On 26 September 2018, ZATO Aleksandrovsk held a ceremony of launching the facility in Snezhnogorsk for extracting nuclear fuel from the fuel storage system of floating base “Lepse”, says press center of Murmansk Region Government.
The event was attended by the delegation taking part in the 11th Regional Public Forum-Dialogue “Cooperation for Sustainable Development of the Arctic” (Murmansk).
The Lepse came into service well before the atomic age. Built in 1934 as a Ukrainian dry goods freighter, the vessel was press-ganged into nuclear service in 1961. In 1988, it was retired and moored at Atomflot, Russia’s nuclear icebreaker port, where it sat for more than 20 years.
The project on decommissioning of FMB “Lepse” is being implemented under the contract between the Federal Centre for Nuclear & Radiation Safety (FCNRS) and FSUE Atomflot of Rosatom. All operations fully comply with the Russian legislation and international standards. Radiation situation was normal throughout all the operations.

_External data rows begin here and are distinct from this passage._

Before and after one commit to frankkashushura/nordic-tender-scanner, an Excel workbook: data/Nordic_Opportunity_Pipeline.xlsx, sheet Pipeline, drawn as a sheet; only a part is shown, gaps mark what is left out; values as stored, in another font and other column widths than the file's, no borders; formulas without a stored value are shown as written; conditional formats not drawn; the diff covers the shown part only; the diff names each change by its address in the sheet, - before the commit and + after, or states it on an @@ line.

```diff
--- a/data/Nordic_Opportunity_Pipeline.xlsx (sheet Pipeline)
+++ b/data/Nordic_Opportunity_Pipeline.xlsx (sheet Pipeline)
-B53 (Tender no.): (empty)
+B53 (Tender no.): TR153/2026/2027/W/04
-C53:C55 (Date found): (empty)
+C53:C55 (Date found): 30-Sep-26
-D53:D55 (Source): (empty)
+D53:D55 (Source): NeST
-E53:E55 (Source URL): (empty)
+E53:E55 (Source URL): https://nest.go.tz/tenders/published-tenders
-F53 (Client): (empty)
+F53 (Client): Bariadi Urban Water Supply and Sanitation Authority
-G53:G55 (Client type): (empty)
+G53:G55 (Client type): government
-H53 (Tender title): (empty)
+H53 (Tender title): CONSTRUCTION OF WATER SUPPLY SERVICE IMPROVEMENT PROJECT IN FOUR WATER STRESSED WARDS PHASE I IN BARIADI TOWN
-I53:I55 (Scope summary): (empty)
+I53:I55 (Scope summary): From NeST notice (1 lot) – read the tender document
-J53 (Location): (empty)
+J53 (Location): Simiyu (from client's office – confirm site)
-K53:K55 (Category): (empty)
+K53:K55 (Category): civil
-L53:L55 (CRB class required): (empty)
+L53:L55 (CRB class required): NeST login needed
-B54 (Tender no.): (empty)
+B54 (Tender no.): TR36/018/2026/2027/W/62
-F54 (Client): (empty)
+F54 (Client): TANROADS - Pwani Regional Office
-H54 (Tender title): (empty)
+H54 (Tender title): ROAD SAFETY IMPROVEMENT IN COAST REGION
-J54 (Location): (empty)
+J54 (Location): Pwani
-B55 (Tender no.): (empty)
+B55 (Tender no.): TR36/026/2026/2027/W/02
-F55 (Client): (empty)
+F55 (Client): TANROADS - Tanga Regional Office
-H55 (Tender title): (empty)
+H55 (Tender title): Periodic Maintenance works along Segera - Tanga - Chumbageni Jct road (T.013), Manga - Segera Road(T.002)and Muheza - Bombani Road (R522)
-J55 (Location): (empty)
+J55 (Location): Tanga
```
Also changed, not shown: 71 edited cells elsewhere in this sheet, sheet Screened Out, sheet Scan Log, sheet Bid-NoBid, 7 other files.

International cooperation on “Lepse” commenced in 1994. In 1996, European Commission included the project into the TACIS programme with the objective of delivering environmental improvements and reduction of risks associated with the nuclear legacy in North-West Russia. The project is financed by the federal budget and by the European Bank for Reconstruction and Development under the grant agreement signed between EBRD and FCNRS.
The Murmansk Region has a special strategic status for Russia. Geographical location defined the Kola Peninsula as a priority element in ensuring the geopolitical interests of Russia in the north of Europe and the Arctic. Its non-freezing deep-water the Kola Bay became the main base of the Northern Fleet, and Murmansk sea port became the center of industrial fishing in the Barents Sea and the North Atlantic, and the starting point of the Arctic.

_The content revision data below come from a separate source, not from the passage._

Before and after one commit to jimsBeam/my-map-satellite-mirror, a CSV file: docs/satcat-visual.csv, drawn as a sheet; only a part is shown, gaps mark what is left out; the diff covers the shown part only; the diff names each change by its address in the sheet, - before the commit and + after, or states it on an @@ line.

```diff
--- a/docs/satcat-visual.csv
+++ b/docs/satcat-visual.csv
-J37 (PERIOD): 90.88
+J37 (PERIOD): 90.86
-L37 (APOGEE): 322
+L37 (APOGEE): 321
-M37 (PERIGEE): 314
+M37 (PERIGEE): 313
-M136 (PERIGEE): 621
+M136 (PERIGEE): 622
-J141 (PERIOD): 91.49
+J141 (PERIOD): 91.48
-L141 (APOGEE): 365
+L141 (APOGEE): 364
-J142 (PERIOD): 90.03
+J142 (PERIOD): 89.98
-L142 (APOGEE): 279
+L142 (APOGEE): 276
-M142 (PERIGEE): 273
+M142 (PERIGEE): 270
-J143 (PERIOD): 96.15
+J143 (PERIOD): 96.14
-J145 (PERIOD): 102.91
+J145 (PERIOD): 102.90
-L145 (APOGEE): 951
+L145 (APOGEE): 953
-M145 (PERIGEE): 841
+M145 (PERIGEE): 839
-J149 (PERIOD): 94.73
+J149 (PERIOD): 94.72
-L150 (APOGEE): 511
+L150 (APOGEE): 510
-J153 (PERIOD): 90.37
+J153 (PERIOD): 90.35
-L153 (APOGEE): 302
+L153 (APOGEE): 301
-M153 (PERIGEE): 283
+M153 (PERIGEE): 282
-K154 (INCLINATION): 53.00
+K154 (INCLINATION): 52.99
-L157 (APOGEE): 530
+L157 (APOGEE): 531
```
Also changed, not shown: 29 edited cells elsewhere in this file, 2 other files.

The Murmansk Region located at the junction of transnational routes and having reliable sea, railway, road and air links with industrial Russian regions can surely be called a northern gateway of Russia.